It’s not just GPUs suffering chip shortages, there’s a year-long waiting list for routers

Newcomers might find it difficult to subscribe to broadband with creeping router shortages

Netgear's XR500 Nighthawk gaming router sits against a white background

We’re no stranger to stock shortages plaguing the best graphics cards, latest consoles, and, to some extent, the best gaming CPUs, but chips are now so scarce that they’re affecting routers, too. Bloomberg reports that supply chains are running dry, causing broadband providers across the world to wait more than double the length of time to receive their orders.

Usually, carriers would wait up to 30 weeks for a new batch of routers to arrive, but quotes now exceed a year at 60 weeks long as manufacturers continue to suffer from 2020’s factory shutdowns. This could eventually cap the amount of new subscribers a broadband provider can accommodate, which is particularly frustrating given the elevated demand for home broadband equipment but might see a respite as global lockdowns begin to ease.

No company’s run out of routers just yet, with Zyxel Communications’ head of European regional business, Karsten Gewecke, saying it has “been very close several times.” With the supply chokehold getting tighter, however, the Taiwan-based manufacturer says “it could still happen.”

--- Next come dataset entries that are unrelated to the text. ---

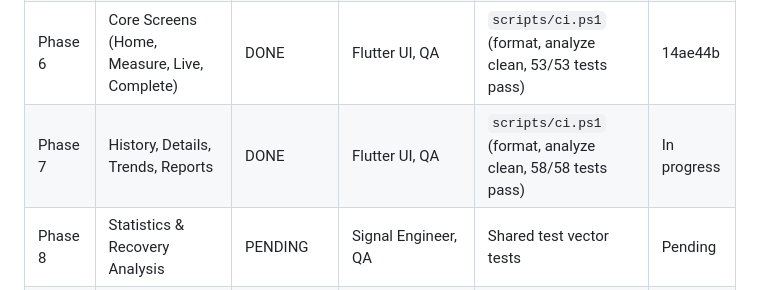
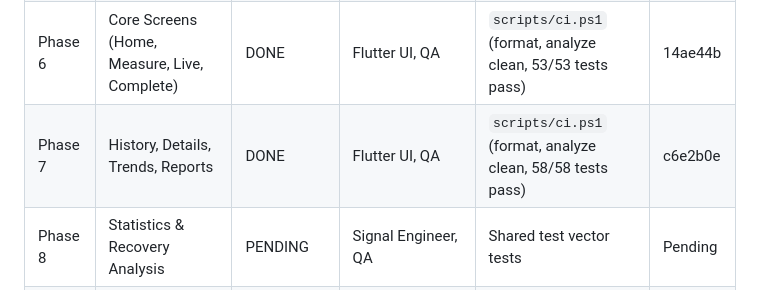
Before and after one commit to AbdoFawzi777/pulse-patch, a Markdown page: PROGRESS.md, the part around the change. GitHub-like rendering.

Commit message:
docs: update PROGRESS.md for Phase 7

```diff
--- a/PROGRESS.md
+++ b/PROGRESS.md
@@ -11,7 +11,7 @@
 | Phase 4 | BLE Layer & Simulator | DONE | BLE Engineer, QA | `scripts/ci.ps1` (format, analyze clean, 41/41 tests pass) | 1be042b |
 | Phase 5 | Measurement Engine (Pure Dart) | DONE | Signal Engineer, QA | `scripts/ci.ps1` (format, analyze clean, 49/49 tests pass) | 5883f26 |
 | Phase 6 | Core Screens (Home, Measure, Live, Complete) | DONE | Flutter UI, QA | `scripts/ci.ps1` (format, analyze clean, 53/53 tests pass) | 14ae44b |
-| Phase 7 | History, Details, Trends, Reports | DONE | Flutter UI, QA | `scripts/ci.ps1` (format, analyze clean, 58/58 tests pass) | In progress |
+| Phase 7 | History, Details, Trends, Reports | DONE | Flutter UI, QA | `scripts/ci.ps1` (format, analyze clean, 58/58 tests pass) | c6e2b0e |
 | Phase 8 | Statistics & Recovery Analysis | PENDING | Signal Engineer, QA | Shared test vector tests | Pending |
 | Phase 9 | AI Insights Integration (TFLite) | PENDING | ML Engineer, Flutter UI | Isolate inference tests | Pending |
 | Phase 10 | Notifications, Settings, Privacy, About | PENDING | Flutter UI, QA | Notification & settings tests | Pending |
```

This casts doubt on Acer’s hopeful outlook that chip availability will improve throughout the year, as stock looks like it’ll struggle until 2022 at the earliest. On the plus side, you might be able to make a quick buck later in the year if you have a spare router lying around.